* _Try it_:
Each entry needs to be given again, character for character.

• • • •

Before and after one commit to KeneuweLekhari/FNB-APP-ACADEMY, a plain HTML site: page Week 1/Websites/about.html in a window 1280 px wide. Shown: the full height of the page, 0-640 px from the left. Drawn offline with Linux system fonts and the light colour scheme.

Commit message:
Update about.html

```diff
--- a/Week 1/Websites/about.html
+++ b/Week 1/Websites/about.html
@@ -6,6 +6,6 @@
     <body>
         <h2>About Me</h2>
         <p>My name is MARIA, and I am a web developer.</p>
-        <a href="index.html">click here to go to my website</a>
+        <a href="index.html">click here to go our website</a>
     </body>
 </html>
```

• • • •

* _Exercise response_:
Before and after one commit to KeneuweLekhari/FNB-APP-ACADEMY, a plain HTML site: page Week 1/Websites/about.html in a window 1280 px wide. Shown: the full height of the page, 0-640 px from the left. Drawn offline with Linux system fonts and the light colour scheme.

Commit message:
Update about.html

```diff
--- a/Week 1/Websites/about.html
+++ b/Week 1/Websites/about.html
@@ -6,6 +6,6 @@
     <body>
         <h2>About Me</h2>
         <p>My name is MARIA, and I am a web developer.</p>
-        <a href="index.html">click here to go to my website</a>
+        <a href="index.html">click here to go our website</a>
     </body>
 </html>
```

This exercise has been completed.